> **Work to be completed**: For the entries below, say how many lines include the word "Cloudflare" and add nothing else.

> **Task data**:
------------

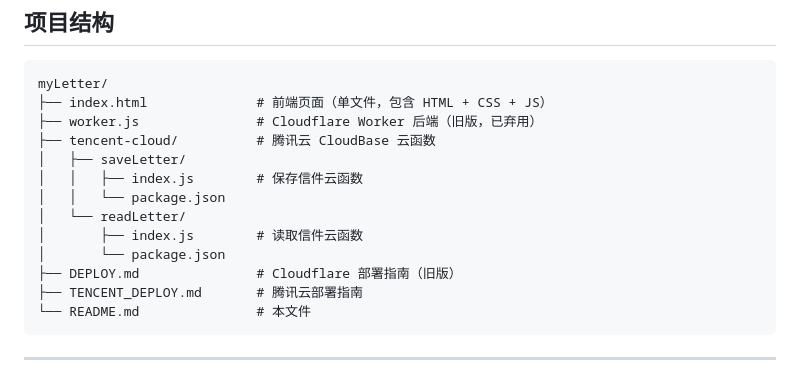
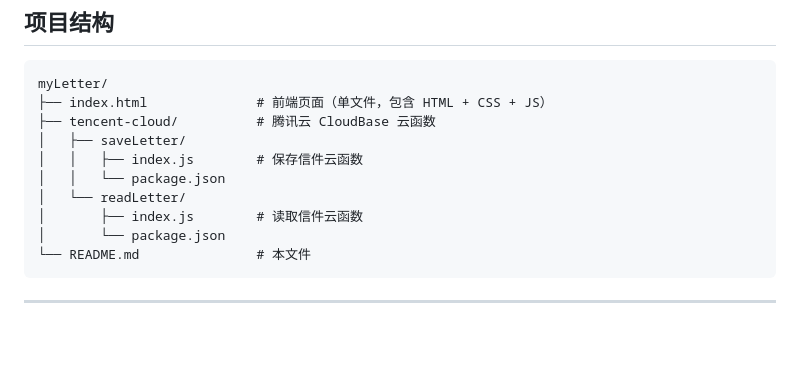
Before and after one commit to userAlex110/myLetter, a Markdown page: README.md, the part around the change. Drawn GitHub-style; blank space fills up the shorter version.

Commit message:
docs: update project structure, remove references to deleted files

````diff
--- a/README.md
+++ b/README.md
@@ -53,7 +53,6 @@ https://useralex110.github.io/myLetter
 ```
 myLetter/
 ├── index.html              # 前端页面（单文件，包含 HTML + CSS + JS）
-├── worker.js               # Cloudflare Worker 后端（旧版，已弃用）
 ├── tencent-cloud/          # 腾讯云 CloudBase 云函数
 │   ├── saveLetter/
 │   │   ├── index.js        # 保存信件云函数
@@ -61,8 +60,6 @@ myLetter/
 │   └── readLetter/
 │       ├── index.js        # 读取信件云函数
 │       └── package.json
-├── DEPLOY.md               # Cloudflare 部署指南（旧版）
-├── TENCENT_DEPLOY.md       # 腾讯云部署指南
 └── README.md               # 本文件
 ```
 
````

------------

> **Solved exercise**: 2